Sunday, December 30, 2007
The Passing of Hugh Massingberd
I was sad to read today of the passing of Hugh Massingberd, 60, of London. Massingberd was the past president of the Anthony Powell Society, of which I am a charter member. He was a former editor of Burke's Peerage, and the author of dozens of books on the English aristocracy and the great Country Houses of Britain. But most importantly, he was the long-time obituary editor of the Telegraph. Indeed, he single-handedly elevated what many considered to be a journalistic dead-end into a high art form. His own obituary can be found here, and here and here.
A master of understatement, Massingberd was clever, droll, possessed of an encyclopedic memory, sharp-witted but never cruel. And by all accounts, he was a much-beloved man, noted for his abundant generosity. The Telegraph noted that, Hugh knew instinctively that it is our peculiarities - our failings, our embarrassments - that make us who we are. This view of mankind as fallen, but redeemed through eccentricity, ran like a golden thread through all his obituaries...
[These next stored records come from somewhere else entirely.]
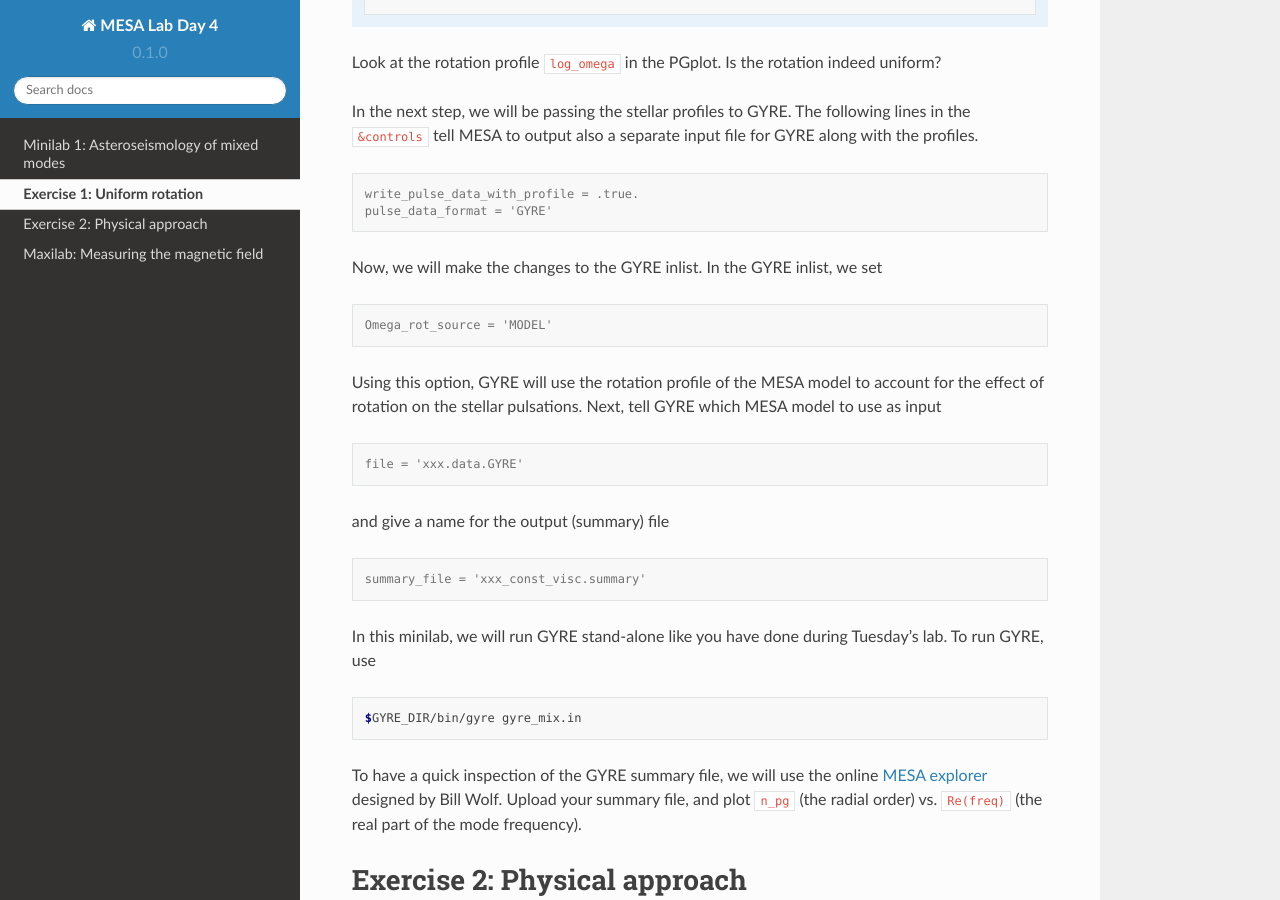
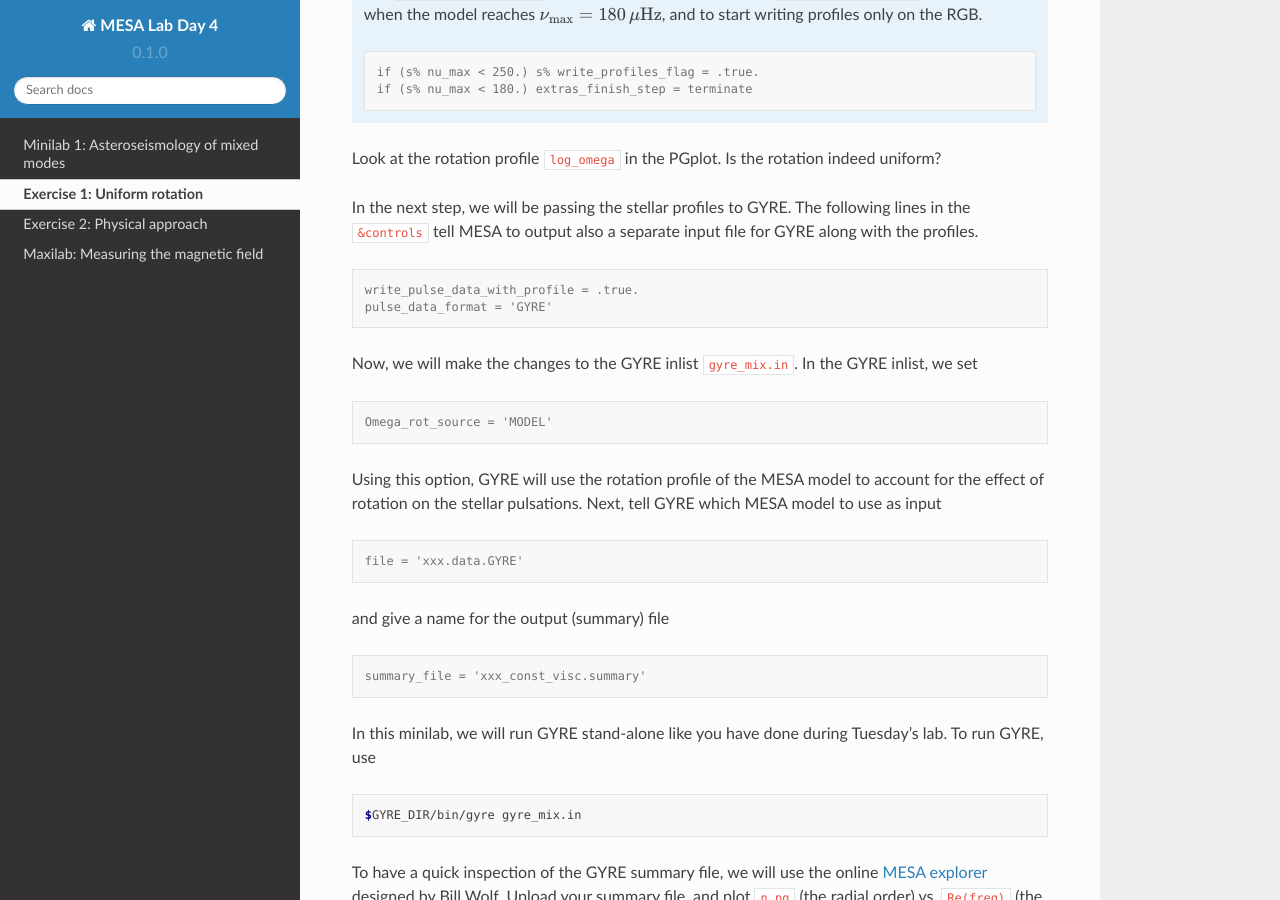
Before and after one commit to mesa-summer-school-2023/mesa-school-bugnet, a Sphinx documentation site: the page built from docs/minilab2.rst, in a window 1280 px wide and 900 px high, scrolled down 2051 px. Built offline with Sphinx 7.4.7 and the Read the Docs theme 2.0.0, drawn with Linux system fonts in a browser that asks for light colours; some of the changed text lies outside the part shown.

Commit message:
Update minilab2.rst

```diff
--- a/docs/minilab2.rst
+++ b/docs/minilab2.rst
@@ -83,7 +86,7 @@ In the next step, we will be passing the stellar profiles to GYRE. The following
     pulse_data_format = 'GYRE'
 
 
-Now, we will make the changes to the GYRE inlist.
+Now, we will make the changes to the GYRE inlist ``gyre_mix.in``.
 In the GYRE inlist, we set
 
 .. code-block:: console
```
Also changed, not shown: other parts of docs/minilab2.rst (+3 -0 lines).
Part of the fun lay in the style which Massingberd evolved to pin down the specimens on display. Liberace, readers were gravely informed, "never married". Hopeless drunks were "convivial". Total shits "did not suffer fools gladly". Financial fraudsters seemed "not to have upheld the highest ethical standards of the City".
The 1988 obituary of John Allego, a once noted Dead Sea Scrolls scholar, was a case in point. In later years, Allego unfortunately advanced a theory that both Judaism and Christianity were the products of a cult that worshipped both sex and mushrooms. Massingberd pronounced him "the Liberace of biblical scholarship." And on Liberace himself: "The first sign that Liberace had embarked upon a road along which reticence would never ride came when he placed a candelabra on his piano. At this, the dam of discretion appeared to burst: first came a white tail suit, followed by stage patter about his mother and his philosophy of life, then a gold lamé jacket and a diamond-studded tailcoat.”
Indeed, the Times even offers up an abridged Massingberd-English dictionary:
"Convivial": Habitually drunk.
"Did not suffer fools gladly": Monstrously foul-tempered.
"Gave colorful accounts of his exploits": A liar.
"A man of simple tastes": A complete vulgarian.
"A powerful negotiator": A bully.
"Relished the cadences of the English language": An incorrigible windbag.
"Relished physical contact": A sadist.
"An uncompromisingly direct ladies man": A flasher.
I have to admit, reading obituaries is a guilty pleasure of mine. I enjoy scanning the obituary page, whether it be in the New York Times, the Dallas Morning News, or even our local paper. But no one on this side of the Atlantic carries on exactly in the tradition of Massingberd. Of course, outside of the New York Times, obituary-writing is hardly the art form here that it is in England.
On the local level, where the notices are written by the families themselves, the humor one finds is seldom intentional. I have my own theories about how to interpret obituaries. If the obituary gushes about how loving/adoring/precious the family was, then the family may be trying to compensate for their lack of attention during the lately departed's lifetime. If the obituary refers to how much they "loved their Lord and Savior, Jesus Christ," then I assume this person was the church busybody.
Referencing hobbies and/or obsessions can be problematic. Saying that the avid golfer is now "playing the fairways of Heaven" is just tacky. I once laughed out loud after reading the obituary of a man who "liked to collect rocks." I collect coffee mugs, in a casual way, but I would hope my survivors have enough taste to leave that little detail out of my obituary.
Also, just because your little great-granddaughter calls you "Pee-Paw," is that really any reason to put it in the obituary? One popular line is: "after a courageous battle with... (fill in the blank)." The way it is always phrased makes it sound as if the person had fought just a little harder they would have actually have vanquished Death. The ones that list pets as survivors are often good for a chuckle. Why are the surviving dogs always chihuahuas? Or why do so many people with chihuahuas die? Could these little yappers actually be the hounds of Hades?
One of my favorite plays is Greater Tuna, which chronicles the goings-on in the "third smallest town in Texas." In one scene, the Rev. Spikes, pastor of the Coweta Baptist Church, is eulogizing a parishioner, pulling out every tired cliche along the way. Wrapping up, Rev. Spikes concludes: "He never said die......And then he did."